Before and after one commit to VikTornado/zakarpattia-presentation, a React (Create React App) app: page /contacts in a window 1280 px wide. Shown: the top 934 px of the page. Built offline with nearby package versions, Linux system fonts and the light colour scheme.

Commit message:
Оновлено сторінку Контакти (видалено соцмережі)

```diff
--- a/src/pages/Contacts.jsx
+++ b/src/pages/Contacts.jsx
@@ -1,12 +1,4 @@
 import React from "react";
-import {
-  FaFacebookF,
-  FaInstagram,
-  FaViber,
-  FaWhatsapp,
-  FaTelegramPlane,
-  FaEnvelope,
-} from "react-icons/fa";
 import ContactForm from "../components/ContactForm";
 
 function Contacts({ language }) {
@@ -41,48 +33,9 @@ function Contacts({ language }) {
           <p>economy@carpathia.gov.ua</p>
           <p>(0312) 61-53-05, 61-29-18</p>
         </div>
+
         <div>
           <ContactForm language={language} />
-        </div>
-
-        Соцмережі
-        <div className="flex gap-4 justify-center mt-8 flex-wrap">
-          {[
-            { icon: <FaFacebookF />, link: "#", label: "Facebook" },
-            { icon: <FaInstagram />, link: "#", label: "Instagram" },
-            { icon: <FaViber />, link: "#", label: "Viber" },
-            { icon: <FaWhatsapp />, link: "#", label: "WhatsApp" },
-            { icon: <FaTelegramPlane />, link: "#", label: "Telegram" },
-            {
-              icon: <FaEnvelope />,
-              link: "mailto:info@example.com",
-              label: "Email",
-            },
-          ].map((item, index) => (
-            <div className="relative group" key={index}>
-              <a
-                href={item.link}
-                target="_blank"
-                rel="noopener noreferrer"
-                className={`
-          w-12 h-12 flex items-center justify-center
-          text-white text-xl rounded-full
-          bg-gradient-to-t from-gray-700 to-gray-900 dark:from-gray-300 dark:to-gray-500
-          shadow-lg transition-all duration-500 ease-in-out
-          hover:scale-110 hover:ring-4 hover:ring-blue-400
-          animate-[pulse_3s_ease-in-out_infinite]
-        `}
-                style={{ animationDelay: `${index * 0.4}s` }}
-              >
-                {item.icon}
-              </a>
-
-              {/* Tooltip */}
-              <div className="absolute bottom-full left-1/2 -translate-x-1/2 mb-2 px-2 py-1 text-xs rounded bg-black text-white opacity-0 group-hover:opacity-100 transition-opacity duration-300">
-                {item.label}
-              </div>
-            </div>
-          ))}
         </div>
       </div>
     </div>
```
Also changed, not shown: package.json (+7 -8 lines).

• • •

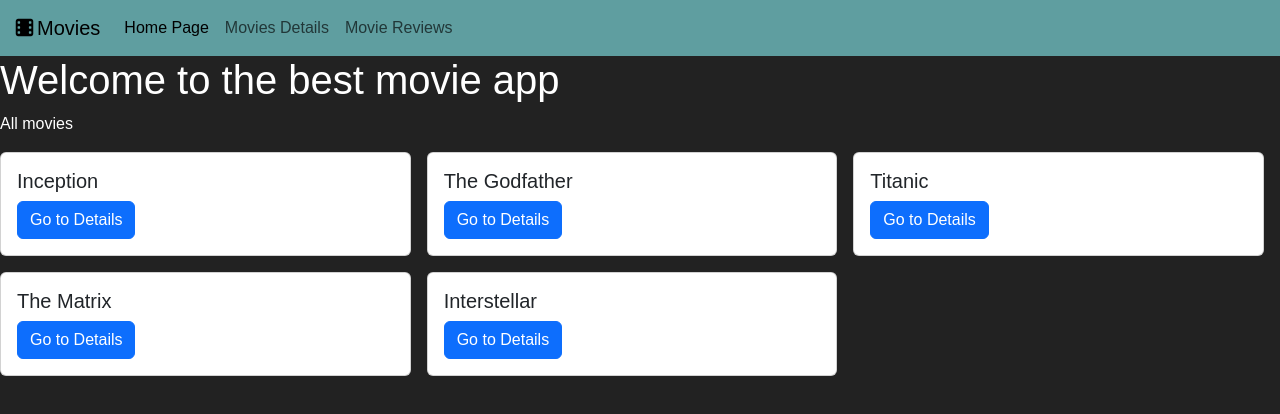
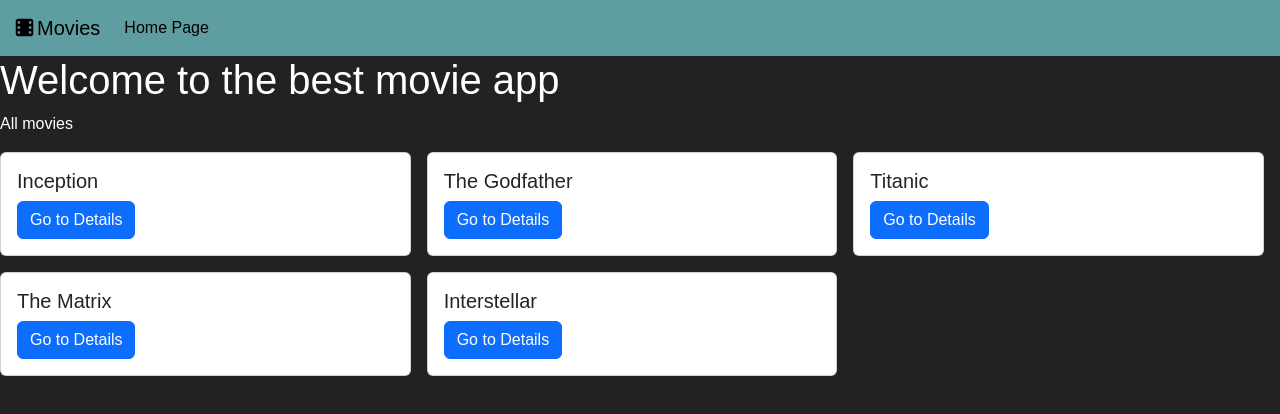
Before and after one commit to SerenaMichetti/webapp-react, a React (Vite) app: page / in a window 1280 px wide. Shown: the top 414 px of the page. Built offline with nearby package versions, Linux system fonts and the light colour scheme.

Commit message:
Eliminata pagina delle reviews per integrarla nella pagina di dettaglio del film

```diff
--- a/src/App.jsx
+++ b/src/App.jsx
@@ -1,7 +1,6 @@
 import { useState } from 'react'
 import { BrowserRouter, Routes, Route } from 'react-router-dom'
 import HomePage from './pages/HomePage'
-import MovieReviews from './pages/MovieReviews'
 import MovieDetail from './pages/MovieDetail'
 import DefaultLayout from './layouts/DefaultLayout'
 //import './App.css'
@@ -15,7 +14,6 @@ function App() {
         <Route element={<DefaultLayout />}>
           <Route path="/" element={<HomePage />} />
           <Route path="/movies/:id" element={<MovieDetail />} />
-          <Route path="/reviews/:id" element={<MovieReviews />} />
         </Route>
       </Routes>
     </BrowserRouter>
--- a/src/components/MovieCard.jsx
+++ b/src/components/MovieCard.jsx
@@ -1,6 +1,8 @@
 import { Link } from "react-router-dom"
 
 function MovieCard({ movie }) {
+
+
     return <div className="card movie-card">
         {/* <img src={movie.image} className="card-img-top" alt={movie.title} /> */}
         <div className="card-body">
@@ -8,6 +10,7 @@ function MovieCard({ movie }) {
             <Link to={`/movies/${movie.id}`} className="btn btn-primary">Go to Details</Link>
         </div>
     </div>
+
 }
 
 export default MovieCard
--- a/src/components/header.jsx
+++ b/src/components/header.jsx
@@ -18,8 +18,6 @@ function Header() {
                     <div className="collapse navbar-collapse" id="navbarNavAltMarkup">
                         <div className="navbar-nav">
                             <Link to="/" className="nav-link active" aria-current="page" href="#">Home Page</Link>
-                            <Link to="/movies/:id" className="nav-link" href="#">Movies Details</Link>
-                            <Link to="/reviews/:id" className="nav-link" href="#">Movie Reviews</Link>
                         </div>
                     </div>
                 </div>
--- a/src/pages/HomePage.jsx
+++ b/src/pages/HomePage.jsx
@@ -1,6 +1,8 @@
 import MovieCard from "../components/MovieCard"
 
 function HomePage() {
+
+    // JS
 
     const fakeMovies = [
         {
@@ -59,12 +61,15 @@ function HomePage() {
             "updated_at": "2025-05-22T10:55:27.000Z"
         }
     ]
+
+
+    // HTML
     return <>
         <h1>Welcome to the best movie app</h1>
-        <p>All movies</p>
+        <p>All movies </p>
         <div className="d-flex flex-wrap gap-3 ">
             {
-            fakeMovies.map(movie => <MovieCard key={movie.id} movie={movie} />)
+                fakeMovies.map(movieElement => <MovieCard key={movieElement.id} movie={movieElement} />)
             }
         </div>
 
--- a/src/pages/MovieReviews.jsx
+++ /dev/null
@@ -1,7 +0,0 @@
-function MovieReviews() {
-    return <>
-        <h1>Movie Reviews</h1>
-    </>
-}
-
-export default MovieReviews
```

• • •

▶ WHAT THE TASK ASKS:
Scan the records above and report how many lines include the word "justify", without any other text.

▶ SOLUTION TO THE EXERCISE:
2